And the J-20 is a stealth jet fighter, further increasing the threat of China's capability to strike at the last minute. But Wired said experts are downplaying this lethal feature of the J-20. When compared to the F-22, China's aircraft will turn out as inferior in terms of avoiding radar detection.

Experts believe that the J-20 stealthy features are limited whereas both the F-22 and F-35 are designed and very much capable to eliminate or minimize "radar signature from all directions," Wired said. The J-20 is the product of the China-sponsored hacking that pilfered incomplete blueprints of the F-22 and F-35, which explains the short falls if the object is to come up with exact replicas or better versions of America's flagship combat planes.

However, it will be a mistake or even fatal to belittle what both the J-20 and J-31 can do. China is expected to accelerate the production of the aircrafts once they enter service and buyers from Asia, South America, the Middle East and Africa are sure to line up in droves. In no time, experts warned that the Chinese combat planes will outpace that of the United States' in terms of production.

The main attraction for customers is the promise that any of the J-20 or J-31 can effectively strike behind enemy lines no matter their supposedly inferior stealthy features. "The jet's real threat is its ability to use what little stealth it does have to penetrate a conflict zone and attack aircraft supporting front-line combatants, like refueling tankers and AWACS surveillance airplanes, and other big targets," Wired reported specifically about the J-20.

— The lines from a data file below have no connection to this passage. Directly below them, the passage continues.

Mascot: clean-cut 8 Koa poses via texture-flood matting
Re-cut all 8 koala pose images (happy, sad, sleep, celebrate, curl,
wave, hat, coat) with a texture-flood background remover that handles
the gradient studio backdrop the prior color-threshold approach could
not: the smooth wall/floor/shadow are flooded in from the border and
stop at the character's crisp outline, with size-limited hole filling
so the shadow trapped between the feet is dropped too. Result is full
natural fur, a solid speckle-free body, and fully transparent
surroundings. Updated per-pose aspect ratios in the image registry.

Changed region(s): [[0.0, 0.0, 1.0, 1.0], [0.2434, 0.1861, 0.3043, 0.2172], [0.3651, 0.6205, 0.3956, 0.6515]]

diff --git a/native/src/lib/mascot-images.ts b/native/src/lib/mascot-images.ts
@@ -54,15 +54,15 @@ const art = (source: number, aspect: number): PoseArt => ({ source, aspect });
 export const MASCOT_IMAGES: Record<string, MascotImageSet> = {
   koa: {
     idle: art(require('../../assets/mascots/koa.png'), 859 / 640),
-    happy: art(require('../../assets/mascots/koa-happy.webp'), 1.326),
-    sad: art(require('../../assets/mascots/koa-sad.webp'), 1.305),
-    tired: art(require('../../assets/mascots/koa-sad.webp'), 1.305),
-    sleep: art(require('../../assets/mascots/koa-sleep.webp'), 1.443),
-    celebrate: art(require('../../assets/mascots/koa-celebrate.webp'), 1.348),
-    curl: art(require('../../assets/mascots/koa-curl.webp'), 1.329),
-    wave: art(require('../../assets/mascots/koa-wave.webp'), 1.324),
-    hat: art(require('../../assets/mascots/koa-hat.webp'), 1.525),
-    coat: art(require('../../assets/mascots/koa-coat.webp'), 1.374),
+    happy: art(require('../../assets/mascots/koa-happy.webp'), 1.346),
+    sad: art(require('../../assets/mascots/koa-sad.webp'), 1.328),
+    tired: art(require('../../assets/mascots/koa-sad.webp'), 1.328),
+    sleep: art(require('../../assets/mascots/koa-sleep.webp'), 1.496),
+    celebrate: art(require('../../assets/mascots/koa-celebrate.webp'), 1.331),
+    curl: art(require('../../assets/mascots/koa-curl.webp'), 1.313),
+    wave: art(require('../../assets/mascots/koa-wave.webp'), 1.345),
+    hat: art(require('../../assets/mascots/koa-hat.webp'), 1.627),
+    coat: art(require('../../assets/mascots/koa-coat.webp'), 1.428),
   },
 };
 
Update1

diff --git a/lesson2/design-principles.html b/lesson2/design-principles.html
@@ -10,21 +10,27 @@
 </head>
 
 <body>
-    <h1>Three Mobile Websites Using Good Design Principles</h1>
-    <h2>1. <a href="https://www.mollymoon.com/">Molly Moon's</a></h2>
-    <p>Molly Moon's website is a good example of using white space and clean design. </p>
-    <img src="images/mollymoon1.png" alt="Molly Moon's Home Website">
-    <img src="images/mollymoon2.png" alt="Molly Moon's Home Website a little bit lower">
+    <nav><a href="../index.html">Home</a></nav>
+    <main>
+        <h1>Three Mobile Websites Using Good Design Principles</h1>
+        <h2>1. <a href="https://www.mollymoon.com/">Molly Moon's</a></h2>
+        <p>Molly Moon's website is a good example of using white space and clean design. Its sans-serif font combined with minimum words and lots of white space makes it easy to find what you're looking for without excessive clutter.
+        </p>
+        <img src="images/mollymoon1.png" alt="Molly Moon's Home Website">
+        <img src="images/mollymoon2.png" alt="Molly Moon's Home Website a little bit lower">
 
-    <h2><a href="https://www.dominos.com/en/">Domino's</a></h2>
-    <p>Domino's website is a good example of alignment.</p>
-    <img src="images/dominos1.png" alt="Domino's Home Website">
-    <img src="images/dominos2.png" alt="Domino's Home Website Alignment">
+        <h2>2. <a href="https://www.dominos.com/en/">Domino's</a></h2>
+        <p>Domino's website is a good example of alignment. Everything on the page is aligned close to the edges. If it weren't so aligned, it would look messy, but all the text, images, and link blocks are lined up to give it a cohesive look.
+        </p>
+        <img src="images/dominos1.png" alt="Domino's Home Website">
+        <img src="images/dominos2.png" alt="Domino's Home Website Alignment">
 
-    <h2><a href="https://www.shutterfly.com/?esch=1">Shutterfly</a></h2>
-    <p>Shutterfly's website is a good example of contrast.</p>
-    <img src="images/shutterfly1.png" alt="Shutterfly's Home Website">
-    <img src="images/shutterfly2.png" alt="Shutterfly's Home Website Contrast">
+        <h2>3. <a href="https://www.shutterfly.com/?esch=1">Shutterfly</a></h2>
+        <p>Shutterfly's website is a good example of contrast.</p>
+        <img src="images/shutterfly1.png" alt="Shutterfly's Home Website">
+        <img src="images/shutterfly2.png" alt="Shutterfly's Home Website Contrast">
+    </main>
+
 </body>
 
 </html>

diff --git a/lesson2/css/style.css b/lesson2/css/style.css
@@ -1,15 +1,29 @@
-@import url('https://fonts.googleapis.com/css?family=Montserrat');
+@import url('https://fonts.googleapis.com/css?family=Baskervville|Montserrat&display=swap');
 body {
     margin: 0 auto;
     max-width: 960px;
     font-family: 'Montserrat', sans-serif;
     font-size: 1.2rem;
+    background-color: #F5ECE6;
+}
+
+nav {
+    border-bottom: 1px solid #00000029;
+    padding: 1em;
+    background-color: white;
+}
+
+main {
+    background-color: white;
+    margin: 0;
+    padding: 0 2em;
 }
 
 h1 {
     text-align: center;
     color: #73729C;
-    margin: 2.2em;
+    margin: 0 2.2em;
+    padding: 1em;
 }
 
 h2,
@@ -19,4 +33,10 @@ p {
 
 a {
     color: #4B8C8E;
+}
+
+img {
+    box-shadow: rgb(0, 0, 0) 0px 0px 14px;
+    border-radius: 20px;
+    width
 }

And produced in great numbers, which China is definitely capable of, the J-20 and J-31 will simply swarm over the F-22 and F-35 combined and overwhelm the competition. As one expert explained: "They (China) don't have to innovate; they simply have to catch up."